How To React To Extreme Gossip

Back in college, I had a set of roommates in the fall when I first moved to my school, that really had it out for me. They spread many rumors. Some were like I made myself a whole enchilada and ate it and about how resourceful I was back then. Other rumors went around that I can’t remember anymore, but that I got paranoid about, back when I didn’t know I had schizophrenia because I wasn’t diagnosed properly until I was 30. My family’s reign of terror ended when I decided to get proper treatment. In college, I was on meds, and off meds, trying to experiment.


My reaction to gossip was to take a Zen approach. I didn’t let it bother me. I thought, how is a Zen Master supposed to deal with this? I walked around, not paying attention to the gossip, making friends who didn’t believe the rumors that went around in the classes my roommates were in.

What I do remember is they received considerable backlash for being mean to me. Gossip in either direction was something I had not to let bother me, period. I do not respond in kind to mean people unless they seriously push me to be mean like one roommate I had done. She made me say something mean to her that hurt her feelings. I was refusing to repeat her behavior back to her, though. I don’t like returning aggression although I have learned since this experienced that it is necessary sometimes, to respond in kind.

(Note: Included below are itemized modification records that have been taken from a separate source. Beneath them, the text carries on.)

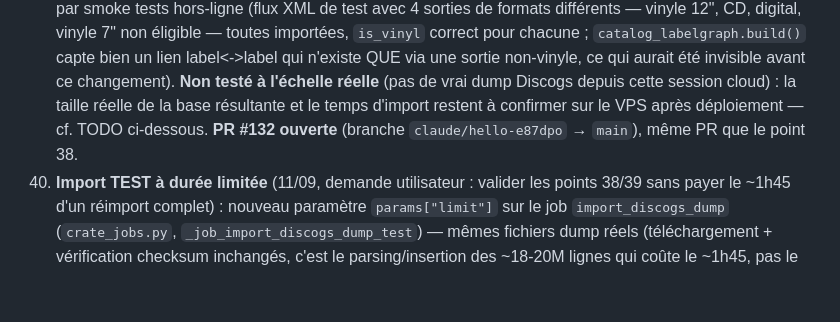
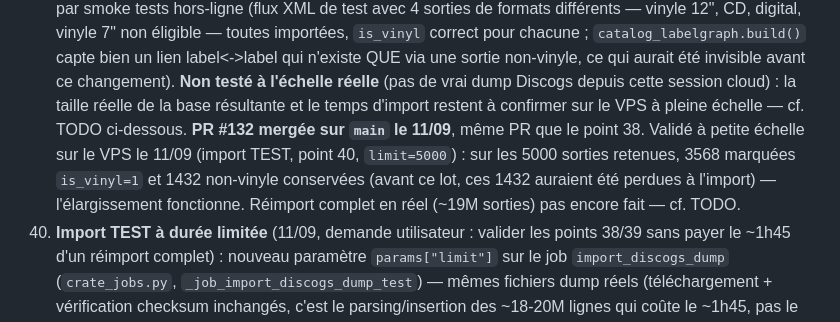
Before and after one commit to alixclaudel-hue/radar, a Markdown page: CLAUDE.md, the part around one of its changes. Drawn GitHub-style; blank space fills up the shorter version.

```diff
--- a/CLAUDE.md
+++ b/CLAUDE.md
@@ -580,8 +587,13 @@ entre-temps.
     ce qui aurait été invisible avant ce changement). **Non testé à l'échelle
     réelle** (pas de vrai dump Discogs depuis cette session cloud) : la taille
     réelle de la base résultante et le temps d'import restent à confirmer sur
-    le VPS après déploiement — cf. TODO ci-dessous. **PR #132 ouverte**
-    (branche `claude/hello-e87dpo` → `main`), même PR que le point 38.
+    le VPS à pleine échelle — cf. TODO ci-dessous. **PR #132 mergée sur `main`
+    le 11/09**, même PR que le point 38. Validé à petite échelle sur le VPS le
+    11/09 (import TEST, point 40, `limit=5000`) : sur les 5000 sorties
+    retenues, 3568 marquées `is_vinyl=1` et 1432 non-vinyle conservées (avant
+    ce lot, ces 1432 auraient été perdues à l'import) — l'élargissement
+    fonctionne. Réimport complet en réel (~19M sorties) pas encore fait — cf.
+    TODO.
 40. **Import TEST à durée limitée** (11/09, demande utilisateur : valider les
     points 38/39 sans payer le ~1h45 d'un réimport complet) : nouveau
     paramètre `params["limit"]` sur le job `import_discogs_dump`
```
Also changed, not shown: other parts of CLAUDE.md (+48 -46 lines).
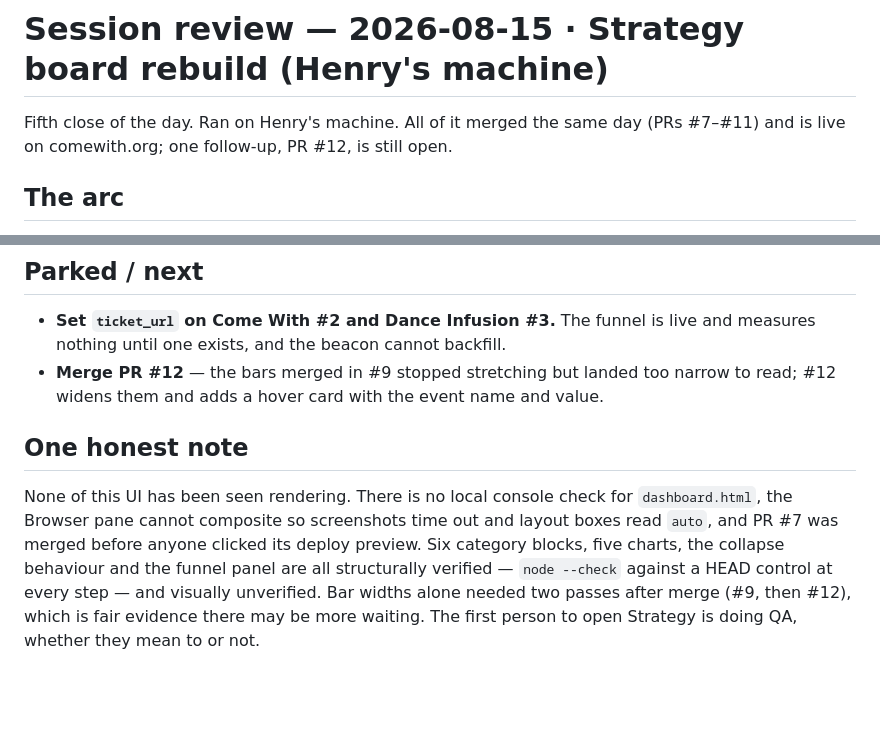
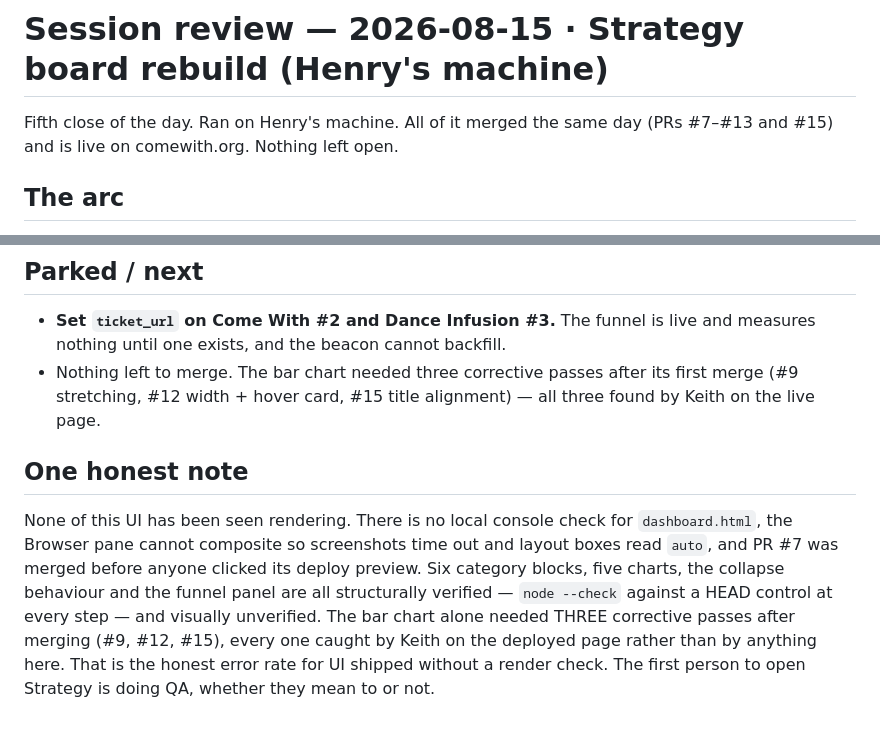
Before and after one commit to Berkythe4/comewith, a Markdown page: reviews/session_2026-08-15-strategy-rebuild.md, 2 parts joined by grey strips. GitHub-like rendering; blank space fills up the shorter version.

```diff
--- a/reviews/session_2026-08-15-strategy-rebuild.md
+++ b/reviews/session_2026-08-15-strategy-rebuild.md
@@ -1,7 +1,7 @@
 # Session review — 2026-08-15 · Strategy board rebuild (Henry's machine)
 
 Fifth close of the day. Ran on Henry's machine. All of it merged the same day (PRs
-#7–#11) and is live on comewith.org; one follow-up, PR #12, is still open.
+#7–#13 and #15) and is live on comewith.org. Nothing left open.
 
 ## The arc
 
@@ -53,8 +53,9 @@ attendance **117 vs 42**.
 
 - **Set `ticket_url` on Come With #2 and Dance Infusion #3.** The funnel is live and
   measures nothing until one exists, and the beacon cannot backfill.
-- **Merge PR #12** — the bars merged in #9 stopped stretching but landed too narrow to
-  read; #12 widens them and adds a hover card with the event name and value.
+- Nothing left to merge. The bar chart needed three corrective passes after its first
+  merge (#9 stretching, #12 width + hover card, #15 title alignment) — all three found by
+  Keith on the live page.
 
 ## One honest note
 
@@ -63,6 +64,7 @@ None of this UI has been seen rendering. There is no local console check for
 boxes read `auto`, and PR #7 was merged before anyone clicked its deploy preview. Six
 category blocks, five charts, the collapse behaviour and the funnel panel are all
 structurally verified — `node --check` against a HEAD control at every step — and visually
-unverified. Bar widths alone needed two passes after merge (#9, then #12), which is fair
-evidence there may be more waiting. The first person to open Strategy is doing
+unverified. The bar chart alone needed THREE corrective passes after merging (#9, #12,
+#15), every one caught by Keith on the deployed page rather than by anything here. That
+is the honest error rate for UI shipped without a render check. The first person to open Strategy is doing
 QA, whether they mean to or not.
```
Also changed, not shown: CARRYOVER.md (+18 -15 lines), CLAUDE.md (+9 -0 lines).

So the roommates spread vile gossip about me, made for a very hostile living situation, and in general, made me crazy. I learned to be hostile to them back because, like my mother, they wanted to pick on me. All drank too much for their own good. My immediate roommate was a meth head. I witnessed her snorting the drugs a few times. The other roommate was a pre-diabetic who made herself cakes rather than taking good care of herself. Now, she was a good baker, I had a piece of her cake, but that sent my blood sugar soaring because of Zyprexa.

Mental Health

Back then, I didn’t have a mental health diagnosis because of Zod (my family). So in which case, I didn’t know what to tell people. I didn’t get a proper schizophrenia diagnosis until I was 29-30 years old. Acceptance and Commitment Therapy was something I got from 2006-2009 from my therapist. I had a transpersonal therapist who was very good at what she does. In school, gossip went around about things that weren’t truly such as my supposed mental retardation. This was one lie they found out that my parents had done to me.


The roommates thought it only funny. What happened to change my situation was that a classmate said she had only three roommates. I pressured the school to let me move in with a graduate student who would only be more mature than all my roommates put together in the old house. My roommate, who wanted me to be safe, went so far as to talk to the school. My other roommates were pushing me around, making me feel dreadfully unsafe.

Eventually, I found another set of roommates, but I noticed our neighbors were bullies too. Back then, I saw a bully around every street corner. I was right about one neighbor who harassed me until I moved back home for the summer. I now know I have schizoaffective, and I’m a solid bipolar 1. I also have OCD, which I practically diagnosed myself with. These days I’m at peace and feel okay with telling people my diagnosis.

Works Cited

Iria Vasquez-PaezComment